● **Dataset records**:
- - - -

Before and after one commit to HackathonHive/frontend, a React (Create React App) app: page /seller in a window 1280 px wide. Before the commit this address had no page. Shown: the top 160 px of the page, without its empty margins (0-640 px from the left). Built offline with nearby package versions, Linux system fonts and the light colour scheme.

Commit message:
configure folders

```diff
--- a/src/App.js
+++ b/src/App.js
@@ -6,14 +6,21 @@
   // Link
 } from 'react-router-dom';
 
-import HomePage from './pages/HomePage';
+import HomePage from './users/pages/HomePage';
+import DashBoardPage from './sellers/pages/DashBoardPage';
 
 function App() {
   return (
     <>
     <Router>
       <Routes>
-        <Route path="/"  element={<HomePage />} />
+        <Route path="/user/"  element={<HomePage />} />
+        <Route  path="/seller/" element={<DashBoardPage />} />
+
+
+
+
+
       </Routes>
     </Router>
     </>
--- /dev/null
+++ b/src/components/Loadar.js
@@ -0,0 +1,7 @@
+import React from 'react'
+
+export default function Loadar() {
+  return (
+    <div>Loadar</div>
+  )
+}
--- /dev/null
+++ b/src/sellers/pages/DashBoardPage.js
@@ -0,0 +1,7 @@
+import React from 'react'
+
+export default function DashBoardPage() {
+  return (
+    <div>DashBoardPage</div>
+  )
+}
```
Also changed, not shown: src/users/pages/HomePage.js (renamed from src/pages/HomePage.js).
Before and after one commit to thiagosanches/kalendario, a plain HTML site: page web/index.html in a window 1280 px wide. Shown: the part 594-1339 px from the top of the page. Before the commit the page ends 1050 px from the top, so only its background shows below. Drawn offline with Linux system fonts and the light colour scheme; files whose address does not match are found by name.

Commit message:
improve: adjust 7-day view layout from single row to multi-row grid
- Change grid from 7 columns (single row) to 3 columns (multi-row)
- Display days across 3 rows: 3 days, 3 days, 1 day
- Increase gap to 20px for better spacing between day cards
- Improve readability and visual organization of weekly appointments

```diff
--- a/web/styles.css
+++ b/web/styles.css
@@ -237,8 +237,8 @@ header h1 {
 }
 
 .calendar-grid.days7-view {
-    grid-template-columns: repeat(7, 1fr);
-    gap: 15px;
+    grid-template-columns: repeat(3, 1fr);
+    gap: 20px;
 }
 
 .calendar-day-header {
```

- - - -

A count is needed of the lines in this data that contain "import"; give the number and no other text.

● **Answer space**:
5